All of the data below should be printed again word for word, pictures excluded.

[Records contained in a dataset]
____________
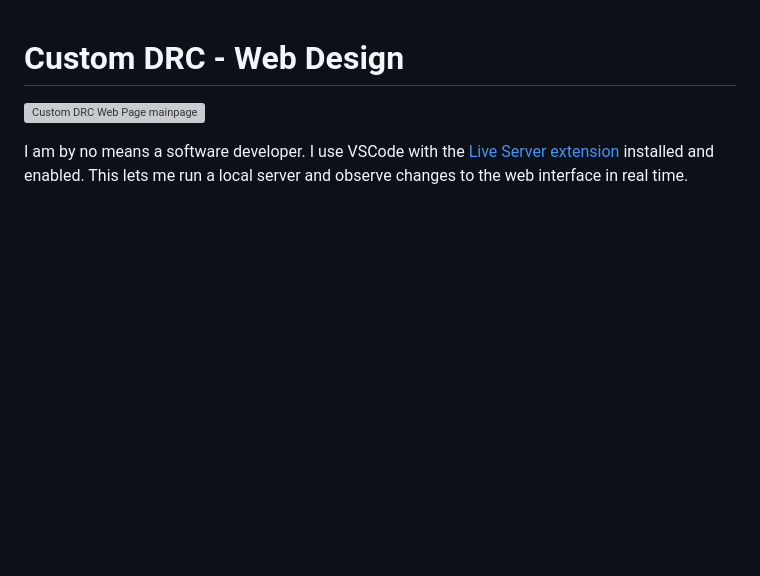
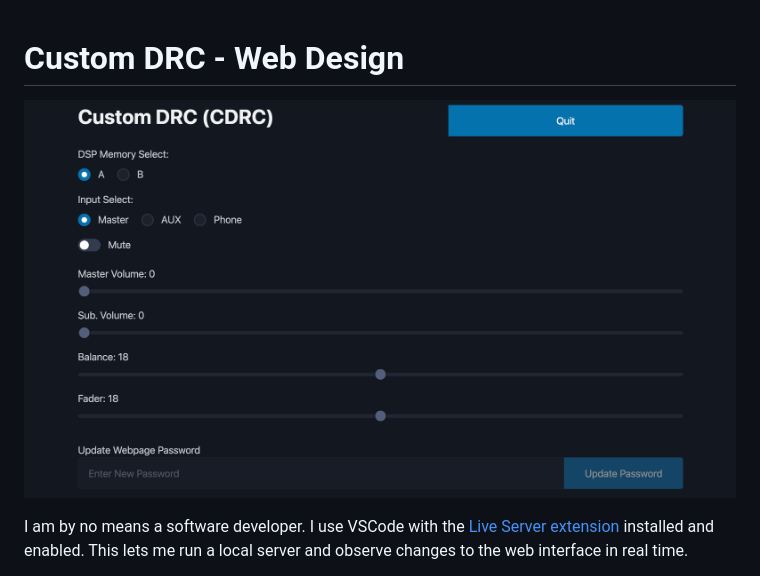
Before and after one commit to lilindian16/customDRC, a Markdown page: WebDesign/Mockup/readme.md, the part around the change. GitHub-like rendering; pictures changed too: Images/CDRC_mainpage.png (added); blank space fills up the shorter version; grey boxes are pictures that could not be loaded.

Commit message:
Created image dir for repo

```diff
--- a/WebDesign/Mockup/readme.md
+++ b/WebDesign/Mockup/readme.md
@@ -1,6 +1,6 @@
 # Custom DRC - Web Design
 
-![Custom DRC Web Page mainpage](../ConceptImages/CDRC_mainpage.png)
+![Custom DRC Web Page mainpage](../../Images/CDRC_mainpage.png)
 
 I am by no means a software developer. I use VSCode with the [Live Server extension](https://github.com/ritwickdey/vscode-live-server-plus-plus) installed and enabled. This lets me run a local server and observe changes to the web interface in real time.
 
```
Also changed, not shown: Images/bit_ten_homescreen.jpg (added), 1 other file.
____________
## WRITTEN ANSWER
Before and after one commit to lilindian16/customDRC, a Markdown page: WebDesign/Mockup/readme.md, the part around the change. GitHub-like rendering; pictures changed too: Images/CDRC_mainpage.png (added); blank space fills up the shorter version; grey boxes are pictures that could not be loaded.

Commit message:
Created image dir for repo

```diff
--- a/WebDesign/Mockup/readme.md
+++ b/WebDesign/Mockup/readme.md
@@ -1,6 +1,6 @@
 # Custom DRC - Web Design
 
-![Custom DRC Web Page mainpage](../ConceptImages/CDRC_mainpage.png)
+![Custom DRC Web Page mainpage](../../Images/CDRC_mainpage.png)
 
 I am by no means a software developer. I use VSCode with the [Live Server extension](https://github.com/ritwickdey/vscode-live-server-plus-plus) installed and enabled. This lets me run a local server and observe changes to the web interface in real time.
 
```
Also changed, not shown: Images/bit_ten_homescreen.jpg (added), 1 other file.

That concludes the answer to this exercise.